**Instructions to follow:**
Apart from the images, repeat the data below exactly as written.

Screenshot and code edit data
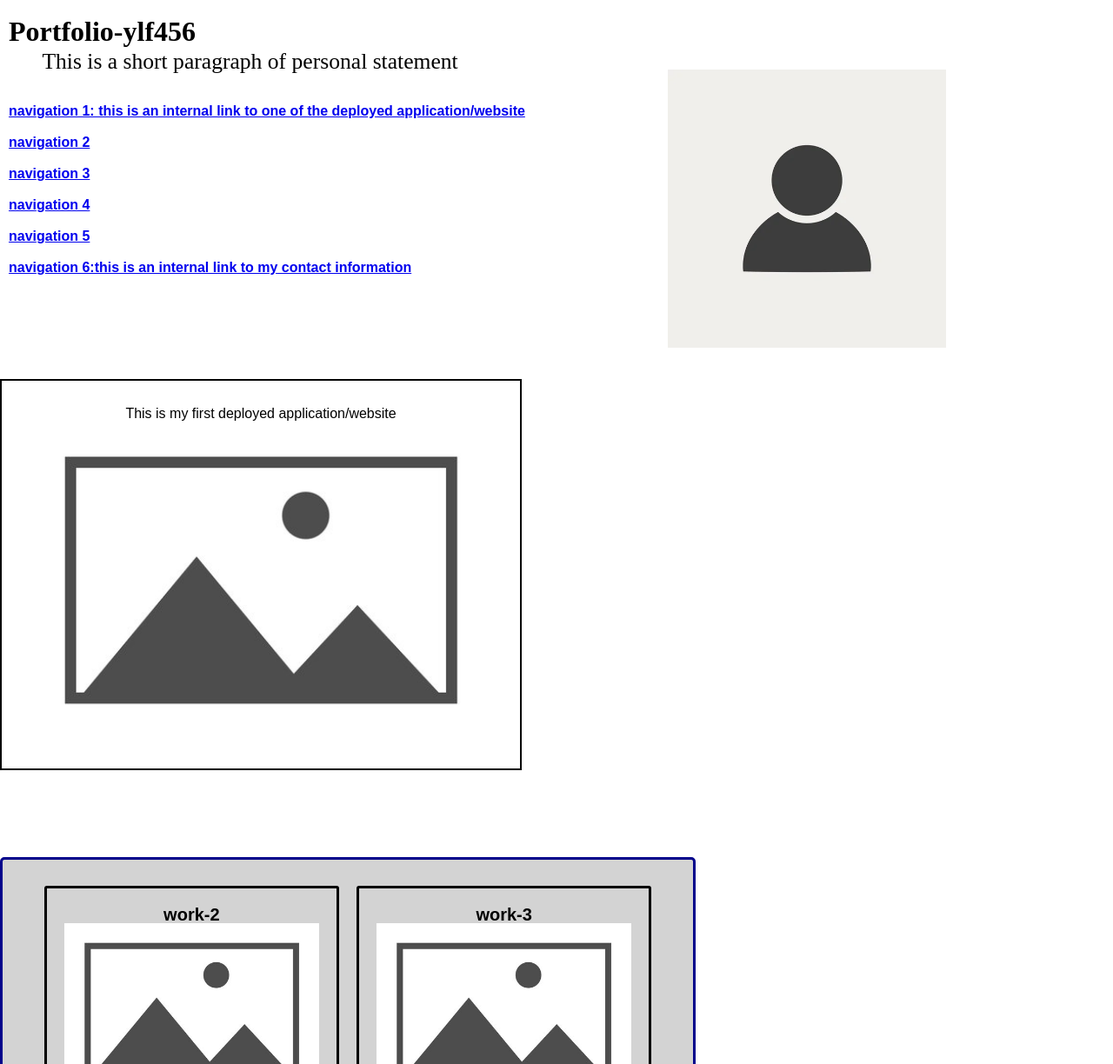
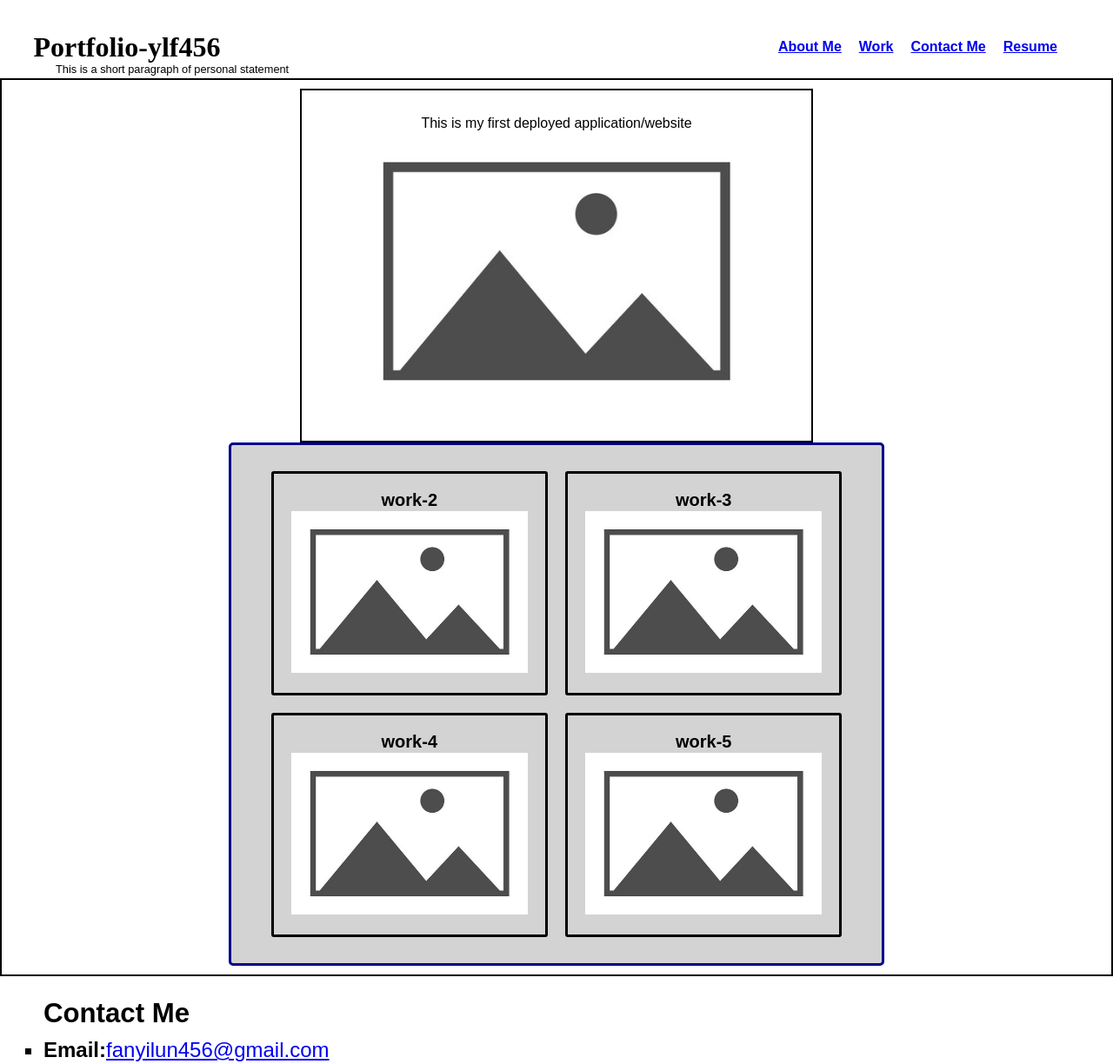
Before and after one commit to ylf456/portfolio-ylf456, a plain HTML site: page index.html in a window 1280 px wide. Shown: the top 1224 px of the page at 87% size. Drawn offline with Linux system fonts and the light colour scheme.

Commit message:
changed overall layout of HTML and corresponding CSS to them

```diff
--- a/assets/css/style.css
+++ b/assets/css/style.css
@@ -1,10 +1,7 @@
-.header {
+.header h1 {
     font-size: 200%;
     font-family: 'Times New Roman', Times, serif;
     text-align: left;
-    margin-left:10px;
-    margin-top:20px;
-    width: 60%;
 }
 
 .header p{
@@ -14,21 +11,34 @@
     text-indent: 5%;
 }
 
+.header-container{
+    display:flex;
+    align-items: center;
+    justify-content: space-between;
+    margin-top: 3%;
+    max-width: 100%;
+    max-height: 10%;
+    flex-wrap: nowrap;
+}
+
+.header .header-container h1{
+    margin-right: 10%;
+    margin-left: 3%;
+}
+
 .navigation {
     display:flex;
     flex-wrap: nowrap;
     background-color: none;
-    margin:30px 0 0 10px;
-    align-items: flex-start;
-    flex-direction: column;
-    max-width: 50%;
-    max-height: 40%;
-}
+    gap: 20px;
+    margin-right: 5%;
+ }
 
-.navigation h2 {
-    margin-bottom: 20px;
-}
+/*
+ .navigation h2 a {}
+*/
 
+/*
 aside img {
     position: absolute;
     top:10%;
@@ -36,17 +46,30 @@ aside img {
     max-width:40%;
     max-height:40%;
 }
+*/
+
+.flexbox-container-all {
+    border-style: solid;
+    border-width:2px;
+    width: 100%;
+    height: 80%;
+    padding: 10px;
+    display:flex;
+    flex-wrap:nowrap;
+    align-items: center;
+    justify-content: center;
+    flex-direction: column;
+}
 
 #first-deployed-application {
-    margin:100px 0 100px 0;
-    max-height: 600px;
-    width: 600px;
+    max-height: 60%;
+    max-width: 100%;
     padding: 30px;
     border-style: solid;
     border-width: 2px;
     display:flex;
-    flex-wrap: nowrap;
     flex-direction: column;
+    text-align: center;
 }
 
 #first-deployed-application p {
@@ -54,8 +77,9 @@ aside img {
 }
 
 #first-deployed-application a img {
-    width:100%;
-    max-height: 100%;
+    width:90%;
+    max-height: 90%;
+
 }
 
 body main .flexbox-other-works {
@@ -64,8 +88,8 @@ body main .flexbox-other-works {
     border-style: solid;
     border-radius: 5px;
     border-color: darkblue;
-    width: 800px;
-    height: 800px;
+    width: 60%;
+    height: 45%;
     display:flex;
     flex-wrap: wrap;
     justify-content: center;
@@ -88,11 +112,15 @@ body main .flexbox-other-works div {
 }
 
 body main .flexbox-other-works div img {
+    margin-top: 3px;
     max-width:100%;
     max-height:100%;
 }
 
 footer {
+    display: flex;
+    max-width: 100%;
+    max-height: 10%;
     background-color:none;
 }
 
@@ -101,7 +129,7 @@ h3 {
 }
 
 footer div {
-    margin: 100px 0 100px 50px;
+    margin: 100px 0 50px 50px;
     line-height:1.5;
     font-size: 150%;
     margin-top: 20px;
@@ -156,11 +184,12 @@ footer div ul li {
         }
         body main .flexbox-other-works {
             max-width:80%;
-            max-height:30%;
+            max-height:45%;
             align-items: center;
         }
         body main .flexbox-other-works div {
-            max-height:35%;
+            max-height:50%;
+            margin: 1%;
         }
 }
 
--- a/index.html
+++ b/index.html
@@ -11,36 +11,43 @@
 
 <body>
     <header class="header">
-        <h1>Portfolio-ylf456</h1>
+        <div class="header-container">
+            <h1>Portfolio-ylf456</h1>
+            <Nav class="navigation">
+                <h2><a href="#first-deployed-application">About Me</a></h2>
+                <h2><a href="#first-deployed-application">Work</a></h2>
+                <h2><a href="#contact-me">Contact Me</a></h2>
+                <h2><a href="#">Resume</a></h2>
+            </Nav>
+        </div>
+
         <p class="personal-statement">This is a short paragraph of personal statement</p>
+
     </header>
-    <Nav class="navigation">
-        <h2><a href="#first-deployed-application">navigation 1: this is an internal link to one of the deployed
-                application/website</a></h2>
-        <h2><a href="#navigation-2">navigation 2</a></h2>
-        <h2><a href="#navigation-3">navigation 3</a></h2>
-        <h2><a href="#navigation-4">navigation 4</a></h2>
-        <h2><a href="#navigation-5">navigation 5</a></h2>
-        <h2><a href="#contact-information">navigation 6:this is an internal link to my contact information</a></h2>
 
-    </Nav>
 
+<!--
     <aside>
         <img src="./assets/Images/placeholder-photo.webp" alt="This is a photo of Yilun Fan">
     </aside>
+-->
+    <main>
 
-    <main>
-        <section id="first-deployed-application">
+        <div class="flexbox-container-all">
+
+        <div id="first-deployed-application">
             <p>This is my first deployed application/website</p>
             <a href="https://ylf456.github.io/week-1-challenge-ylf/">
                 <img src="./assets/Images/placeholder-image.jpg"
                     alt="This is the picture of my first deployed application">
             </a>
-        </section>
-        <section class="flexbox-other-works">
+        </div>
+        <div class="flexbox-other-works">
             <div id="navigation-2">
                 <span>work-2</span>
+                <a href="https://ylf456.github.io/week-1-challenge-ylf/">
                 <img src="./assets/Images/placeholder-image.jpg" alt="This is the picture of my work-2">
+                </a>
             </div>
             <div id="navigation-3">
                 <span>work-3</span>
@@ -54,14 +61,16 @@
                 <span>work-5</span>
                 <img src="./assets/Images/placeholder-image.jpg" alt="This is the picture of my work-5">
             </div>
-        </section>
+        </div>
+
+    </section>
     </main>
 
 </body>
 
 <footer>
-    <div id="contact-information">
-        <h3>Contact Information</h3>
+    <div id="contact-me">
+        <h3>Contact Me</h3>
         <ul>
             <li><strong>Email:</strong><a href="mailto:fanyilun456@gmail.com">fanyilun456@gmail.com</a></li>
             <li><strong>Phone:</strong>(xxx)xxx-7793</li>
```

**Output of the exercise:**
Before and after one commit to ylf456/portfolio-ylf456, a plain HTML site: page index.html in a window 1280 px wide. Shown: the top 1224 px of the page at 87% size. Drawn offline with Linux system fonts and the light colour scheme.

Commit message:
changed overall layout of HTML and corresponding CSS to them

```diff
--- a/assets/css/style.css
+++ b/assets/css/style.css
@@ -1,10 +1,7 @@
-.header {
+.header h1 {
     font-size: 200%;
     font-family: 'Times New Roman', Times, serif;
     text-align: left;
-    margin-left:10px;
-    margin-top:20px;
-    width: 60%;
 }
 
 .header p{
@@ -14,21 +11,34 @@
     text-indent: 5%;
 }
 
+.header-container{
+    display:flex;
+    align-items: center;
+    justify-content: space-between;
+    margin-top: 3%;
+    max-width: 100%;
+    max-height: 10%;
+    flex-wrap: nowrap;
+}
+
+.header .header-container h1{
+    margin-right: 10%;
+    margin-left: 3%;
+}
+
 .navigation {
     display:flex;
     flex-wrap: nowrap;
     background-color: none;
-    margin:30px 0 0 10px;
-    align-items: flex-start;
-    flex-direction: column;
-    max-width: 50%;
-    max-height: 40%;
-}
+    gap: 20px;
+    margin-right: 5%;
+ }
 
-.navigation h2 {
-    margin-bottom: 20px;
-}
+/*
+ .navigation h2 a {}
+*/
 
+/*
 aside img {
     position: absolute;
     top:10%;
@@ -36,17 +46,30 @@ aside img {
     max-width:40%;
     max-height:40%;
 }
+*/
+
+.flexbox-container-all {
+    border-style: solid;
+    border-width:2px;
+    width: 100%;
+    height: 80%;
+    padding: 10px;
+    display:flex;
+    flex-wrap:nowrap;
+    align-items: center;
+    justify-content: center;
+    flex-direction: column;
+}
 
 #first-deployed-application {
-    margin:100px 0 100px 0;
-    max-height: 600px;
-    width: 600px;
+    max-height: 60%;
+    max-width: 100%;
     padding: 30px;
     border-style: solid;
     border-width: 2px;
     display:flex;
-    flex-wrap: nowrap;
     flex-direction: column;
+    text-align: center;
 }
 
 #first-deployed-application p {
@@ -54,8 +77,9 @@ aside img {
 }
 
 #first-deployed-application a img {
-    width:100%;
-    max-height: 100%;
+    width:90%;
+    max-height: 90%;
+
 }
 
 body main .flexbox-other-works {
@@ -64,8 +88,8 @@ body main .flexbox-other-works {
     border-style: solid;
     border-radius: 5px;
     border-color: darkblue;
-    width: 800px;
-    height: 800px;
+    width: 60%;
+    height: 45%;
     display:flex;
     flex-wrap: wrap;
     justify-content: center;
@@ -88,11 +112,15 @@ body main .flexbox-other-works div {
 }
 
 body main .flexbox-other-works div img {
+    margin-top: 3px;
     max-width:100%;
     max-height:100%;
 }
 
 footer {
+    display: flex;
+    max-width: 100%;
+    max-height: 10%;
     background-color:none;
 }
 
@@ -101,7 +129,7 @@ h3 {
 }
 
 footer div {
-    margin: 100px 0 100px 50px;
+    margin: 100px 0 50px 50px;
     line-height:1.5;
     font-size: 150%;
     margin-top: 20px;
@@ -156,11 +184,12 @@ footer div ul li {
         }
         body main .flexbox-other-works {
             max-width:80%;
-            max-height:30%;
+            max-height:45%;
             align-items: center;
         }
         body main .flexbox-other-works div {
-            max-height:35%;
+            max-height:50%;
+            margin: 1%;
         }
 }
 
--- a/index.html
+++ b/index.html
@@ -11,36 +11,43 @@
 
 <body>
     <header class="header">
-        <h1>Portfolio-ylf456</h1>
+        <div class="header-container">
+            <h1>Portfolio-ylf456</h1>
+            <Nav class="navigation">
+                <h2><a href="#first-deployed-application">About Me</a></h2>
+                <h2><a href="#first-deployed-application">Work</a></h2>
+                <h2><a href="#contact-me">Contact Me</a></h2>
+                <h2><a href="#">Resume</a></h2>
+            </Nav>
+        </div>
+
         <p class="personal-statement">This is a short paragraph of personal statement</p>
+
     </header>
-    <Nav class="navigation">
-        <h2><a href="#first-deployed-application">navigation 1: this is an internal link to one of the deployed
-                application/website</a></h2>
-        <h2><a href="#navigation-2">navigation 2</a></h2>
-        <h2><a href="#navigation-3">navigation 3</a></h2>
-        <h2><a href="#navigation-4">navigation 4</a></h2>
-        <h2><a href="#navigation-5">navigation 5</a></h2>
-        <h2><a href="#contact-information">navigation 6:this is an internal link to my contact information</a></h2>
 
-    </Nav>
 
+<!--
     <aside>
         <img src="./assets/Images/placeholder-photo.webp" alt="This is a photo of Yilun Fan">
     </aside>
+-->
+    <main>
 
-    <main>
-        <section id="first-deployed-application">
+        <div class="flexbox-container-all">
+
+        <div id="first-deployed-application">
             <p>This is my first deployed application/website</p>
             <a href="https://ylf456.github.io/week-1-challenge-ylf/">
                 <img src="./assets/Images/placeholder-image.jpg"
                     alt="This is the picture of my first deployed application">
             </a>
-        </section>
-        <section class="flexbox-other-works">
+        </div>
+        <div class="flexbox-other-works">
             <div id="navigation-2">
                 <span>work-2</span>
+                <a href="https://ylf456.github.io/week-1-challenge-ylf/">
                 <img src="./assets/Images/placeholder-image.jpg" alt="This is the picture of my work-2">
+                </a>
             </div>
             <div id="navigation-3">
                 <span>work-3</span>
@@ -54,14 +61,16 @@
                 <span>work-5</span>
                 <img src="./assets/Images/placeholder-image.jpg" alt="This is the picture of my work-5">
             </div>
-        </section>
+        </div>
+
+    </section>
     </main>
 
 </body>
 
 <footer>
-    <div id="contact-information">
-        <h3>Contact Information</h3>
+    <div id="contact-me">
+        <h3>Contact Me</h3>
         <ul>
             <li><strong>Email:</strong><a href="mailto:fanyilun456@gmail.com">fanyilun456@gmail.com</a></li>
             <li><strong>Phone:</strong>(xxx)xxx-7793</li>
```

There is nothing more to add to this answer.